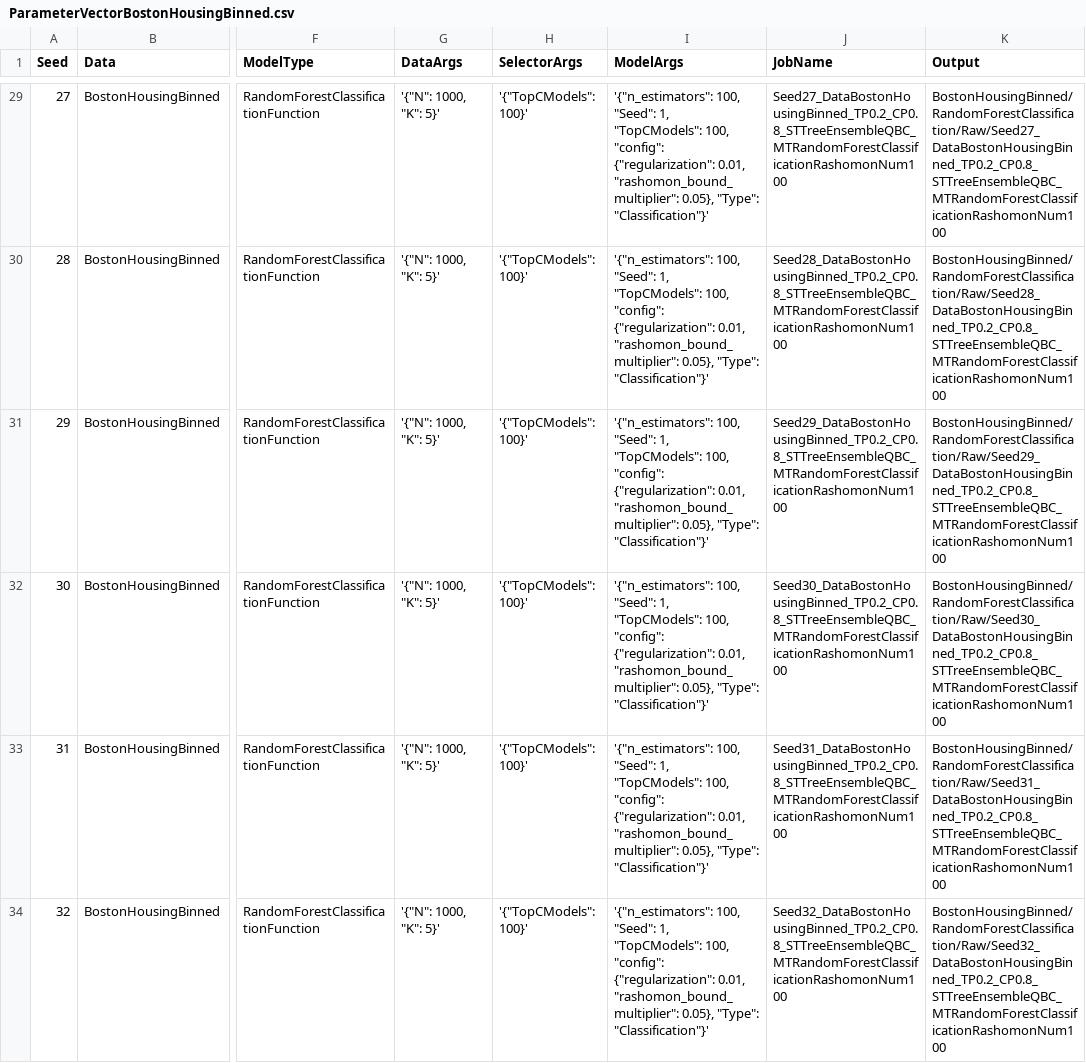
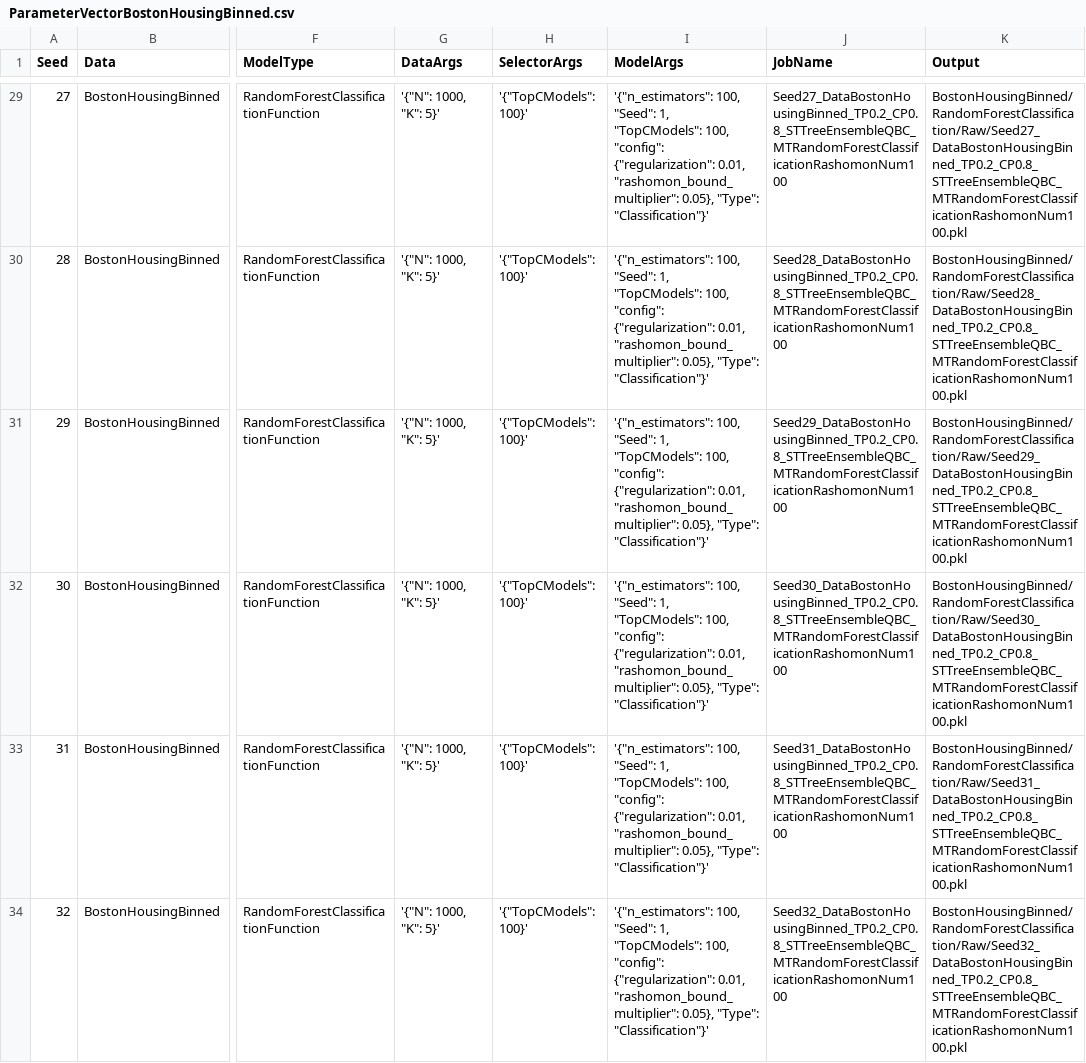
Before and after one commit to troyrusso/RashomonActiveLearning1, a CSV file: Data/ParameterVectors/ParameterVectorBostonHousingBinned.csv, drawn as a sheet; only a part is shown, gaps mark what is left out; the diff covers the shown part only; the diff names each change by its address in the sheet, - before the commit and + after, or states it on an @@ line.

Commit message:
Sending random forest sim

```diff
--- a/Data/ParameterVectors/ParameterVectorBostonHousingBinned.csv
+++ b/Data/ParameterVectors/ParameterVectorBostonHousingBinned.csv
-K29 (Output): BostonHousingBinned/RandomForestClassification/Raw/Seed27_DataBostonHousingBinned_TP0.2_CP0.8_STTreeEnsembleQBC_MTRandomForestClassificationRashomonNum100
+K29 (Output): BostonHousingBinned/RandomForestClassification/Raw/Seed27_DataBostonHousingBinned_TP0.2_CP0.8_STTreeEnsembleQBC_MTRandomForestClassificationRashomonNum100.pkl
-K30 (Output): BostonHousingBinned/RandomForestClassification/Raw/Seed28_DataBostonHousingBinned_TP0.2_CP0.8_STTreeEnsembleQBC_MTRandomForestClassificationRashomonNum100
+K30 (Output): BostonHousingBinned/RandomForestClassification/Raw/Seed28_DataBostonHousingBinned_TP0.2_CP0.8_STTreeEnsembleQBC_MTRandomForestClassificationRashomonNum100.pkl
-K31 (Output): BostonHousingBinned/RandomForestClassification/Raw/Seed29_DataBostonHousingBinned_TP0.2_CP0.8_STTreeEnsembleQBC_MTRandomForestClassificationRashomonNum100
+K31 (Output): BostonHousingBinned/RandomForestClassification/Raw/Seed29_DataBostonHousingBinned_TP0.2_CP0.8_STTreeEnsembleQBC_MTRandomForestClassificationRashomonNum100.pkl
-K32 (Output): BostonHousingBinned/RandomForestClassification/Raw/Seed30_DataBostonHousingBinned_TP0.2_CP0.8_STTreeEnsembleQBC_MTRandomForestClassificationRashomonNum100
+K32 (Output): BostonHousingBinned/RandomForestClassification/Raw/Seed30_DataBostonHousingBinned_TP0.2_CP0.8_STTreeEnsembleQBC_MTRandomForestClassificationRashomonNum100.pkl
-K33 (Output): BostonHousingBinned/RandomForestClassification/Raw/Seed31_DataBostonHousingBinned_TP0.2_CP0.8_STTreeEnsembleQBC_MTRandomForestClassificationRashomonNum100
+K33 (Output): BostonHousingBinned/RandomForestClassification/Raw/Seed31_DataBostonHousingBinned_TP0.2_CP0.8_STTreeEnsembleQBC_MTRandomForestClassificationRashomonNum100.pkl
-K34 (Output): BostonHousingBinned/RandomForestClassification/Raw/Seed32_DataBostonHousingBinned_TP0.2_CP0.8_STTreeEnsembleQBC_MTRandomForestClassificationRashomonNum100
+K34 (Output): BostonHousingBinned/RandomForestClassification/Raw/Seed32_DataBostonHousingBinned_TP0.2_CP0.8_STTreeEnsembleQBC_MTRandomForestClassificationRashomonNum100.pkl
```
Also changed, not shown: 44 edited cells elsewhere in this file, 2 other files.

* * *

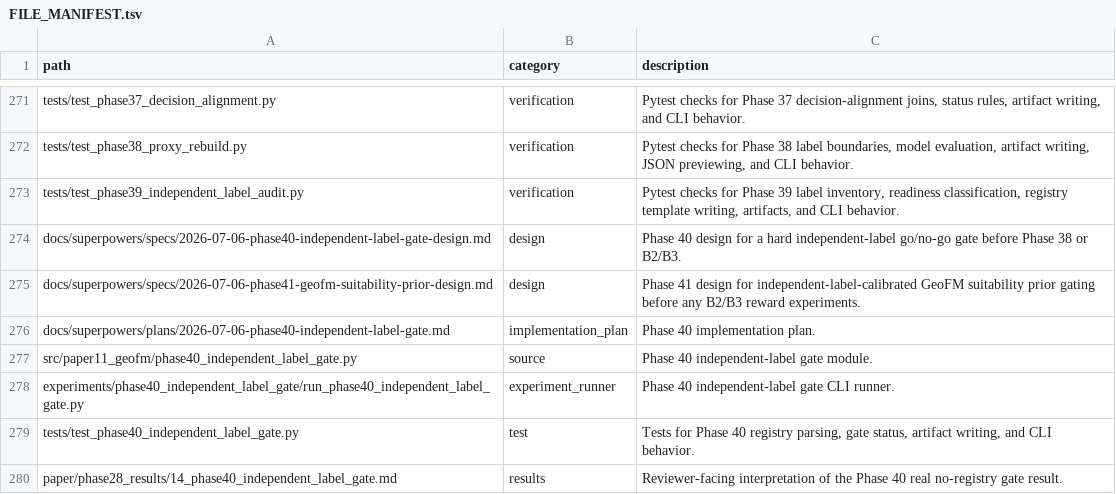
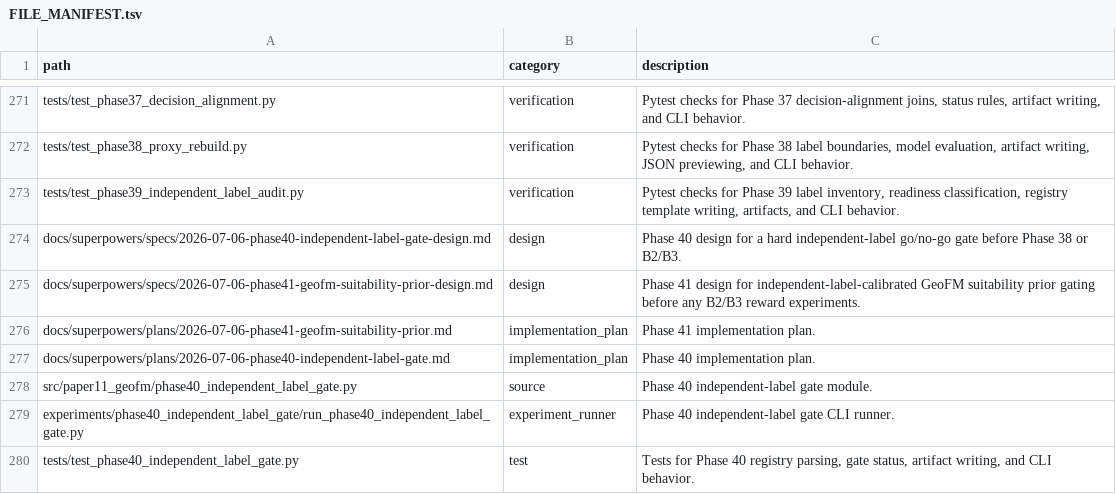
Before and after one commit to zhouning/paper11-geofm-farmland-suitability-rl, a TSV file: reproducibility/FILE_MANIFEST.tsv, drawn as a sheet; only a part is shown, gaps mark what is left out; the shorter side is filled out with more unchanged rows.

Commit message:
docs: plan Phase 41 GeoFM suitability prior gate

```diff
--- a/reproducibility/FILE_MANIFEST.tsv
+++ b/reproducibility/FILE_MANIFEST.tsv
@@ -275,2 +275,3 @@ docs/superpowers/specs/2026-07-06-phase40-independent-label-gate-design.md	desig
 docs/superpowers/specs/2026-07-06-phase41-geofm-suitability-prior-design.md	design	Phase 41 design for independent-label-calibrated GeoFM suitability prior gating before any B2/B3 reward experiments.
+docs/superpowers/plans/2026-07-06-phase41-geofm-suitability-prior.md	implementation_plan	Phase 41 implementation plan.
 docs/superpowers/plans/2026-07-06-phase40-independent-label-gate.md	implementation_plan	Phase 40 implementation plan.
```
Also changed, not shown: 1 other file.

### TASK TO CARRY OUT
Check each line of the records for the word "superpowers", and show the lines that contain it.

### ANSWER
@@ -275,2 +275,3 @@ docs/superpowers/specs/2026-07-06-phase40-independent-label-gate-design.md	desig
 docs/superpowers/specs/2026-07-06-phase41-geofm-suitability-prior-design.md	design	Phase 41 design for independent-label-calibrated GeoFM suitability prior gating before any B2/B3 reward experiments.
+docs/superpowers/plans/2026-07-06-phase41-geofm-suitability-prior.md	implementation_plan	Phase 41 implementation plan.
 docs/superpowers/plans/2026-07-06-phase40-independent-label-gate.md	implementation_plan	Phase 40 implementation plan.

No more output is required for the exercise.